Unfortunately, the meticulous detail afforded to game’s multiplayer is completely absent from the single-player campaign. As Infinity Ward’s first departure from the Modern Warfare series since 2007, Ghosts had the opportunity to usher the franchise in new direction. But it doesn’t. Sure, Ghosts is set a unique universe, but that doesn’t stop it from providing the same uninspired experience that the series has been repackaging for years.
Even worse, the narrative, which is the only part of the solo game that’s actually new, is a convoluted mess. Set in the near future, a coalition of well to do South American nations have unified under the banner “The Federation” to become a major military power capable of competing on the world stage. This is a Call of Duty game, so naturally a conflict arises between The Federation and the United States. At some point the risk of war was subdued via the signing of a peace treaty, but the calm of peace proves to be a false respite, as The Federation invades a US space station to hijack a powerful experimental weapon and wipe every major U.S. city off of the map.
This concept is not inherently terrible (at least relative to other Call of Duty plots), but it’s all crammed down your throat within the first 10 minutes of the game. It’s part of Infinity Ward’s fatal flaw here – they\’re so focused on offering the most action-packed game possible that everything is thrown at you a mile a minute. Ghosts is completely devoid of pacing, as you’re continuously ushered from set piece to piece without pause. The result is a series of gunfights and explosions that blend together in one big blur.
Admittedly, Ghosts hosts an array of impressive action sequences, but games need a balanced mix of highs and lows.

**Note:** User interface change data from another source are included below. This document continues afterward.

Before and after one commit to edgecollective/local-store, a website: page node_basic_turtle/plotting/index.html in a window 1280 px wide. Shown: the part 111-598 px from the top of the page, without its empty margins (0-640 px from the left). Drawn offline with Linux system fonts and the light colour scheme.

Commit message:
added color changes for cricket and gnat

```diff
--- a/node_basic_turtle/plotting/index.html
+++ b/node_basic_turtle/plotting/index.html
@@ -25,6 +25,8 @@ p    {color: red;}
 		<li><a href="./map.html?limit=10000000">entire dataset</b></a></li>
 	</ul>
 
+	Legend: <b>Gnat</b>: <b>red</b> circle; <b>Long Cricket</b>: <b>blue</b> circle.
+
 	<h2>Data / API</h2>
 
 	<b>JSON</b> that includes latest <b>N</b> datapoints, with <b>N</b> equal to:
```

If every moment is just as “epic” as the last, you’ll have a game where nothing stands out. In a game where even earth-shattering explosions fail to resonate, there’s little chance you’ll be able to contextualize the major geopolitical paradigm shifts going on in the background.
More likely, you’ll miss the game’s opening explanation and find yourself inexplicably thrust into a war-torn United States. Set several years after the Federation’s successful attack, Ghosts\’ United States is a shell of what it once was. Fighting for its survival, the nation’s only hope rests with a mythical force of highly trained operatives known only as the Ghosts. You then take the role of Logan who, with help of his father and brother Hesh, will attempt to join the Ghosts and repel the invading Federation force.
The game’s narrative construct and character design are cheap attempts to evoke an emotional connection through external association. It’s as if Ghosts is hoping that by simply taking place in the United States, you will be distraught by the wanton destruction before our eyes, and feel compelled to stop it. It puts too much reliance on our simple recognition of relationships between brothers and fathers, believing that you’ll somehow feel a connection to these otherwise hollow husks, merely because it tells you they’re related.
Yet for all of its faults, the single-player campaign does play well, and it offers the same concise controls from its multiplayer. It’s just a shame that campaign fails to make better use of them.
The Big Picture
Call of Duty: Ghosts improves upon what the series does best: its multiplayer. The rebalanced kill streak rewards and toned-down explosives serve to place the game’s focus back on the player’s ability with a gun. While these changes will likely please the game’s core audience, they’ll do little to alter the perception of the less enthused.
In the big picture, Call of Duty’s multiplayer remains wholly the same despite Ghosts’ many refinements, and after another lackluster single-player offering, it’s easy to see why some players have become burnt out on the franchise. Unfortunately, Ghosts does little to reignite that flame.